UCLA Law Dean Jennifer L. Mnookin, Associate Dean for Public Interest Law Brad Sears, Veterans Legal Affairs clinic co-director Jeanne Nishimoto, and a small group of UCLA Law students joined in the virtual event, where Garland spoke of the important and impactful work that went into the sweeping effort.
“Five months ago, I asked the legal community to answer the call to help Americans facing eviction,” Garland said. “Law students and lawyers from across the country stepped up to take on cases and assist their clients and communities at a time when our country needed it the most.”
For members of the UCLA Law community, the call was easy to answer.
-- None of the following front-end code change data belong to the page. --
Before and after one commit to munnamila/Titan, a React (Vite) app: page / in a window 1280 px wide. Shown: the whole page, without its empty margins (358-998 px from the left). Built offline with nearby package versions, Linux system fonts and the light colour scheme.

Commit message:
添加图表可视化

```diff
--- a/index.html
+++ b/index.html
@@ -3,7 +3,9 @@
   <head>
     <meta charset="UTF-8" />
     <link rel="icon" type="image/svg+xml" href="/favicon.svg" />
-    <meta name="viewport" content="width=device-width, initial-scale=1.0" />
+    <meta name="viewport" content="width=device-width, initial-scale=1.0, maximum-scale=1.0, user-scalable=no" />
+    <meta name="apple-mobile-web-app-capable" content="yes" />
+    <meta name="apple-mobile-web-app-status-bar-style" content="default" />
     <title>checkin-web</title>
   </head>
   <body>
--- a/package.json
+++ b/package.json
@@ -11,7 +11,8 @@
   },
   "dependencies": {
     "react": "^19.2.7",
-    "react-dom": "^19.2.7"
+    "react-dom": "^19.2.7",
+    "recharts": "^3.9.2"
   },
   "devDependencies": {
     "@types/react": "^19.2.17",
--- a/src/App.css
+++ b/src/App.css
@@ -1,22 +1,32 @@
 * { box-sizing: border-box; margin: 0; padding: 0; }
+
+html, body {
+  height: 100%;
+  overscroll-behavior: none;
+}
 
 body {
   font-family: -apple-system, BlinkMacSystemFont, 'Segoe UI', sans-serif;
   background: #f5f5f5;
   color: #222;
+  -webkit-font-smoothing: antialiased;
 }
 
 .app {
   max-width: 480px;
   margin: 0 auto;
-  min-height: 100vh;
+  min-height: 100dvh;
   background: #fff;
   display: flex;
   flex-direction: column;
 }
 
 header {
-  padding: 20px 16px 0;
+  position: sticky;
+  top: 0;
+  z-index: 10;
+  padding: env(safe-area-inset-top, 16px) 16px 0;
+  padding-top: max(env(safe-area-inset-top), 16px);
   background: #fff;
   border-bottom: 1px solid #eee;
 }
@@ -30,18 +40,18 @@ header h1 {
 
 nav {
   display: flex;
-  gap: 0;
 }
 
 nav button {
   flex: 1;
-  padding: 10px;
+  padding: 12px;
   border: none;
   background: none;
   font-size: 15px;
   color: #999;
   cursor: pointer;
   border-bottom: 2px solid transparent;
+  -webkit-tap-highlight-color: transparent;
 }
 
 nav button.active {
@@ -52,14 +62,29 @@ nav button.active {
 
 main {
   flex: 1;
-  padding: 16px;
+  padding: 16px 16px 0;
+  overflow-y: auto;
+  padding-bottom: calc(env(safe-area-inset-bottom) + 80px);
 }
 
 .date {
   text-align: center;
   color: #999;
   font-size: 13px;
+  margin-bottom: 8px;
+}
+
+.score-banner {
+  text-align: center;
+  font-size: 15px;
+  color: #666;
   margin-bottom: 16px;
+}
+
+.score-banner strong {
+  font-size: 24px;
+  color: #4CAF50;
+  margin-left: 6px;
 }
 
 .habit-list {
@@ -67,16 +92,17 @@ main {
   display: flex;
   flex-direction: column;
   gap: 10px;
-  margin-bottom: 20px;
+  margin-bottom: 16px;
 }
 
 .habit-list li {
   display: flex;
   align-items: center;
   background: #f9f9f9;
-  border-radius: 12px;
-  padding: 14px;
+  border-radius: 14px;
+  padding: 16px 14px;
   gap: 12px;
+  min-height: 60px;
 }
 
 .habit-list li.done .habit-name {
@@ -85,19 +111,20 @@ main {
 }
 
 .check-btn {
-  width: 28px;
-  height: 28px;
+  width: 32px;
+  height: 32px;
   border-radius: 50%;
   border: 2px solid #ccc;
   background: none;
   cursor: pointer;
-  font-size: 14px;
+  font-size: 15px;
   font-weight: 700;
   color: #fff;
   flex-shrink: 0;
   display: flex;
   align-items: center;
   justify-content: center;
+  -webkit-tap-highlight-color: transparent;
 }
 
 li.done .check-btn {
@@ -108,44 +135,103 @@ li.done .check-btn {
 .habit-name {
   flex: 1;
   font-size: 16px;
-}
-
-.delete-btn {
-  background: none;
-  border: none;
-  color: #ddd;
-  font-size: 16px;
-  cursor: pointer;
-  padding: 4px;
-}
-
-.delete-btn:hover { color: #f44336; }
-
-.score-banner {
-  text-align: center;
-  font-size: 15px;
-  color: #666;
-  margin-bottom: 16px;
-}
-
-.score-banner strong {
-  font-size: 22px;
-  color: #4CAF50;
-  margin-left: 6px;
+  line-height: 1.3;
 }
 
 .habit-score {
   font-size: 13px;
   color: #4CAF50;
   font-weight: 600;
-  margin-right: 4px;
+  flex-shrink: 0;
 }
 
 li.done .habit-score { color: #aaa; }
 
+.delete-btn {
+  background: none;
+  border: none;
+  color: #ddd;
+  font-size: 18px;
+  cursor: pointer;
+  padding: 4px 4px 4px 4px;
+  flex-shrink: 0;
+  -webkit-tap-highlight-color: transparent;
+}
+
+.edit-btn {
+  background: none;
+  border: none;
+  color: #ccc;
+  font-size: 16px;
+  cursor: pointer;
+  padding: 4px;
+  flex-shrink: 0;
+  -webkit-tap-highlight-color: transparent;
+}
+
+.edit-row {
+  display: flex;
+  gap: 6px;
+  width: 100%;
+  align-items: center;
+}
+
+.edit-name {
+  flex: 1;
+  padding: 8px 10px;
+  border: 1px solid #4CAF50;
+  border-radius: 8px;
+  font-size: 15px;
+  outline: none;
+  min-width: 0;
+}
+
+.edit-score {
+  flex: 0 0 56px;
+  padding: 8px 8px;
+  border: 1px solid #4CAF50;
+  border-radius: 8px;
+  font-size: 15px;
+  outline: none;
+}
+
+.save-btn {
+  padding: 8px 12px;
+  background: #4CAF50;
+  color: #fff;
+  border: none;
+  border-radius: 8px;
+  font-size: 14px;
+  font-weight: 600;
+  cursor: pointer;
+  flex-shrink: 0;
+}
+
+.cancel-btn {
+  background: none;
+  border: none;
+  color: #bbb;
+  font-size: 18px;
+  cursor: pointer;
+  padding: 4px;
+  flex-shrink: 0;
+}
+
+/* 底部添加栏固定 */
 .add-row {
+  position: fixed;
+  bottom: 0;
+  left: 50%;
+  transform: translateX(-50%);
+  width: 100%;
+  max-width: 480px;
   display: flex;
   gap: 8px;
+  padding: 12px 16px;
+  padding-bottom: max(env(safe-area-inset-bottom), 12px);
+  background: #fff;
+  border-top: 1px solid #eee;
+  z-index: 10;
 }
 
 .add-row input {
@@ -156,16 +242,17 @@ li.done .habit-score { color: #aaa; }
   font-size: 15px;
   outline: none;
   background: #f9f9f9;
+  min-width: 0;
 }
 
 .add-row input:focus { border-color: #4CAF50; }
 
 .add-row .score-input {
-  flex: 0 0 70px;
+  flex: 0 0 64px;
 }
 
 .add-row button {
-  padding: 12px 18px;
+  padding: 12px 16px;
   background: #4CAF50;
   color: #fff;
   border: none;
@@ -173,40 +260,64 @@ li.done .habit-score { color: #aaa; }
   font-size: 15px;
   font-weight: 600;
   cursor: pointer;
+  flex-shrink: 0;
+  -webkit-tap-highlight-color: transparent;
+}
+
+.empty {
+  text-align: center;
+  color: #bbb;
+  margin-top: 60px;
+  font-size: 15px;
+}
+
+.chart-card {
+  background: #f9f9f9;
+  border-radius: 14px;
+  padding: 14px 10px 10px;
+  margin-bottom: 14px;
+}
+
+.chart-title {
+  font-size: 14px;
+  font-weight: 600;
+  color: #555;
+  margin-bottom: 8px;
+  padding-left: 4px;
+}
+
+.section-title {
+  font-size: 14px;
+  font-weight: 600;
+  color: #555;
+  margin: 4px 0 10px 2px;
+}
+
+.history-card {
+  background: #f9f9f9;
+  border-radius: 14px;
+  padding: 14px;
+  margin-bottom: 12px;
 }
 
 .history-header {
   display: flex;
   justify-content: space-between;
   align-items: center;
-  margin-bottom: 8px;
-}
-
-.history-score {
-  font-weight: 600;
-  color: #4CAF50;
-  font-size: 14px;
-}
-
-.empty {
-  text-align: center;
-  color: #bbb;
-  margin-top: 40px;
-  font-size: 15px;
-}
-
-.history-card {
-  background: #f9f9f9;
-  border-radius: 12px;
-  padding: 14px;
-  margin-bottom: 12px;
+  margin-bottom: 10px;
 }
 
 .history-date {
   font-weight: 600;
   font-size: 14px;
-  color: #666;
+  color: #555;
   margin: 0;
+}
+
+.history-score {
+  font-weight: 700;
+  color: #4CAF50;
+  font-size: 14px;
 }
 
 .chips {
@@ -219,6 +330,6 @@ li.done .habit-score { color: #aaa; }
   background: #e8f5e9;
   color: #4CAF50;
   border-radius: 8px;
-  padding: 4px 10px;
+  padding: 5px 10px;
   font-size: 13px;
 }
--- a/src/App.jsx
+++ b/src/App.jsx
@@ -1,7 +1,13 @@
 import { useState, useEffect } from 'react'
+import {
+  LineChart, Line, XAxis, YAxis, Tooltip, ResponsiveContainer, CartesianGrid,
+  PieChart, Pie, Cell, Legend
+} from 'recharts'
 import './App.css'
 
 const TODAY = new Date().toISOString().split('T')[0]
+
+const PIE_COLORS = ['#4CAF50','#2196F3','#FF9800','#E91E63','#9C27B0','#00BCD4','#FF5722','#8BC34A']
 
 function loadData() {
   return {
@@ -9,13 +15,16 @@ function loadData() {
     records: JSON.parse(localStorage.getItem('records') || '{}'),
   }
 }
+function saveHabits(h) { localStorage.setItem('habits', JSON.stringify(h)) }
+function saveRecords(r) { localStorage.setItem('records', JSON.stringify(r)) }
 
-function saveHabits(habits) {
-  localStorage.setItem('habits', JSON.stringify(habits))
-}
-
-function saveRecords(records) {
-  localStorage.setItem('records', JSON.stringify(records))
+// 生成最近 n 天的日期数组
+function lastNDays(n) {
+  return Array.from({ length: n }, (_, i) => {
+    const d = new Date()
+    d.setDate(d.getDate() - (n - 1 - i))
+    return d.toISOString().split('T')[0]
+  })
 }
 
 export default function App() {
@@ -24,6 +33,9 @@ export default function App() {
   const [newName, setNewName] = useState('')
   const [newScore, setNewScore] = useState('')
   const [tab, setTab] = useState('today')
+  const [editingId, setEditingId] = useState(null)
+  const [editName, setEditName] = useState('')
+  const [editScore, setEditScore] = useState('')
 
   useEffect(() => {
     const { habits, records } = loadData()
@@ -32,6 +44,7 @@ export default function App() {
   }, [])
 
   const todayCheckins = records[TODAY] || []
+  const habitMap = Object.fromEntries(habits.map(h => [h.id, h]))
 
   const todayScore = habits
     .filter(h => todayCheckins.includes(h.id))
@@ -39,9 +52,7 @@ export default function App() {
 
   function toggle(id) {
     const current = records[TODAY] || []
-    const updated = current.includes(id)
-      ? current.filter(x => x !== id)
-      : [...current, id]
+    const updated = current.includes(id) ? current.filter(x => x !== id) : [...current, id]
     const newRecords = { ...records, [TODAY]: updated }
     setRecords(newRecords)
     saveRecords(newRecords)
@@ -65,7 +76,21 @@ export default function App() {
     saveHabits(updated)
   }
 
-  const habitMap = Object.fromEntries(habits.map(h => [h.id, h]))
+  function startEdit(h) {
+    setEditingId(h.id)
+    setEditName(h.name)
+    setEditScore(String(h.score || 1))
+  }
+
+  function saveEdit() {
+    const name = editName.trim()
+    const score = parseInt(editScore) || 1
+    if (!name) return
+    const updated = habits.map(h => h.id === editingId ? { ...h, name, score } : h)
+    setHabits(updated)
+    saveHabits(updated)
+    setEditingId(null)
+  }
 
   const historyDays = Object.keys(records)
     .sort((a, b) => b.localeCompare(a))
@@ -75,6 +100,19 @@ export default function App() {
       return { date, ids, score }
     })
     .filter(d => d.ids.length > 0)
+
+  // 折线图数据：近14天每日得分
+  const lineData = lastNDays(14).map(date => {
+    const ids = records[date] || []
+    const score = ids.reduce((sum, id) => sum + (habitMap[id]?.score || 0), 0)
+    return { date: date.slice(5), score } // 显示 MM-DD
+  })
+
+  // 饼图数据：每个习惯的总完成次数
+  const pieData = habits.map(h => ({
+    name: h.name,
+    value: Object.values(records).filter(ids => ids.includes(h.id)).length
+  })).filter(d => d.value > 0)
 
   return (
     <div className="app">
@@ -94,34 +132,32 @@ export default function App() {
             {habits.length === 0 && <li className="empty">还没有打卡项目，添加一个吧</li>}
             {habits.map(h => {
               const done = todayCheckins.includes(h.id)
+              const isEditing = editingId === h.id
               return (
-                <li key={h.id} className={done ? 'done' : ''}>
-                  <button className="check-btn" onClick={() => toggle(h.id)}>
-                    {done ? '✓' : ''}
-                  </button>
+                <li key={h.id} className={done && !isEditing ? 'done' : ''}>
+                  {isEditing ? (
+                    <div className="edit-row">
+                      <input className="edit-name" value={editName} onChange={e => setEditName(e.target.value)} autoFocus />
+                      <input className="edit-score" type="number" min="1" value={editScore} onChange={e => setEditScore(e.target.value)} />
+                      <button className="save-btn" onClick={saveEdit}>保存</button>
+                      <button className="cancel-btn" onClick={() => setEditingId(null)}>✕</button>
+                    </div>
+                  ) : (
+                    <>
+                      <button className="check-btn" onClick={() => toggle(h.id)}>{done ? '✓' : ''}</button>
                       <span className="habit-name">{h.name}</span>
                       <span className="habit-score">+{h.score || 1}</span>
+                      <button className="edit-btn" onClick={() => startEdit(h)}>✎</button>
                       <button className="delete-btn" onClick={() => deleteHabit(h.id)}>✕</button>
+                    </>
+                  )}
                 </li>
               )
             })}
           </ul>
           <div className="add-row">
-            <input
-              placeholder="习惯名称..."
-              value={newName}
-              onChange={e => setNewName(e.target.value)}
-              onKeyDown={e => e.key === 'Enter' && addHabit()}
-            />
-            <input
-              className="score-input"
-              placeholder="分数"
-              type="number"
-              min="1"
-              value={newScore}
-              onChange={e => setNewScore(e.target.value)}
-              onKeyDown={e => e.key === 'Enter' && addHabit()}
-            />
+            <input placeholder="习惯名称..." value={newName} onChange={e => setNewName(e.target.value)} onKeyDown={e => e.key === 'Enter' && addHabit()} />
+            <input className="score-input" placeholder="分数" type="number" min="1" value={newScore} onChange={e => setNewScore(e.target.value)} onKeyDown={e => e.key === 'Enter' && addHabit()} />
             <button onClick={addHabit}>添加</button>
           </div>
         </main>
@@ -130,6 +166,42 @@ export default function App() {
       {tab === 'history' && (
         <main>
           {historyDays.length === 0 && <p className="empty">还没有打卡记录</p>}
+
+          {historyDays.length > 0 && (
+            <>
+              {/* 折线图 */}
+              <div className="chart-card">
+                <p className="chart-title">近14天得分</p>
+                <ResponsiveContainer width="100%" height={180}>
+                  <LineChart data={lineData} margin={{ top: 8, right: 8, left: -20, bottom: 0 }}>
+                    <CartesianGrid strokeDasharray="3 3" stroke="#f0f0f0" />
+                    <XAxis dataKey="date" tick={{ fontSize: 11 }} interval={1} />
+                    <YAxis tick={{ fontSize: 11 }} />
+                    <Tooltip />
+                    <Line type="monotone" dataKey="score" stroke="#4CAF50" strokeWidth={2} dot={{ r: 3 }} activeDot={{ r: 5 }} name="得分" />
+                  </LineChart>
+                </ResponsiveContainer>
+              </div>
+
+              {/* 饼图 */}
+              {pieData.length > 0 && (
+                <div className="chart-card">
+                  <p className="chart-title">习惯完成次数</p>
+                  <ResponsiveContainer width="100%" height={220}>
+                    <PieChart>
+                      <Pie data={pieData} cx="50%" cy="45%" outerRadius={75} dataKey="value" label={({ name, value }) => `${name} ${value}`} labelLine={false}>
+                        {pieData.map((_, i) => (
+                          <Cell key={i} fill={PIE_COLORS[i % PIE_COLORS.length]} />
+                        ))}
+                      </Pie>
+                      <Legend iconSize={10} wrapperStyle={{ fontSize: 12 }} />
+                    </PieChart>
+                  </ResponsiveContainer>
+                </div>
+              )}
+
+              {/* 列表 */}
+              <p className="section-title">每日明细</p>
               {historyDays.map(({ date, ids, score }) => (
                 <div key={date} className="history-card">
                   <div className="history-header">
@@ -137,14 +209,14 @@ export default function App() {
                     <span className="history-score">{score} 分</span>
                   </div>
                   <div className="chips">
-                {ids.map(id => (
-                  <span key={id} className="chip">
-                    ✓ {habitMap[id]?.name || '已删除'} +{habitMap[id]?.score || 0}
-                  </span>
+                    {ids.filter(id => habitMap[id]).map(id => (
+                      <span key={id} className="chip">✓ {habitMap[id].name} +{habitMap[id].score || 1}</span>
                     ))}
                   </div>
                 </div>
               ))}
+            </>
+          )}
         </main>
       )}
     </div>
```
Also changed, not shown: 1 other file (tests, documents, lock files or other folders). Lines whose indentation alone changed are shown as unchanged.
“From providing eviction defense and mediating disagreements between tenants and landlords, to conducting cutting edge research measuring the scope and impact of the eviction crisis, the UCLA Law community has played a critical role in addressing the housing crisis in Los Angeles,” says Brad Sears.
Numerous ongoing projects at the law school address the needs of housing-insecure Angelenos. And in response to Garland’s call, UCLA Law launched additional efforts that aim to curb a housing crisis that has grown worse during the pandemic. Highlights:
UCLA Law placed an eviction defense and prevention fellow with Bet Tzedek’s Eviction Defense Project. The fellow worked on client intake, prepared training materials for pro bono attorneys who would assist individuals with applications to the country’s Emergency Relief Assistance Program, helped lead “know your rights” workshops for vulnerable populations, and provided direct counsel and advice under the supervision of Bet Tzedek attorneys.
- Students in the Veterans Legal Clinic assisted 19 households on landlord-tenant issues. These included negotiating reasonable accommodations and ensuring necessary repairs are made.
- The Immigrant Family Legal Clinic provided legal consultations to housing-challenged families of students in the Robert F. Kennedy Community Schools, where the clinic is located.
- Through UCLA Law’s externship program, students worked on numerous pressing issues that intersect with housing insecurity. These include the school to prison pipeline, for which students provided over 400 hours, and mass incarceration, with students providing 1,432 hours representing indigent defendants through public defender offices from Los Angeles to Alaska.
- Student volunteers in the El Centro Legal Clinics performed 1,485 hours of pro bono work on housing matters. They collaborated with community organizations that are dedicated to tenants’ rights, workers’ rights, reentry from incarceration, survivors of domestic violence, and unemployment insurance.
- More broadly, more than 450 faculty, staff, students, and alumni throughout the UCLA Law community delivered over 1,000 hours of pro bono legal services during the Public Service Challenge last fall. Their work included supporting eviction defense and combatting root causes of housing instability.
“When the Attorney General issued his call for the legal community last fall, I knew we would see an outpouring of support and action from our UCLA community and I am terrifically proud of what everyone has done and continues to do,” says Dean Jennifer L. Mnookin. “We are also very fortunate to have excellent community partners in Los Angeles -- the legal services providers who are on the front lines of fighting the housing crisis.”
“The breadth and depth of what our community has done to help people during the crisis of the past two years is incredibly impressive—but it also shouldn’t surprise anyone. That is the UCLA Law way.“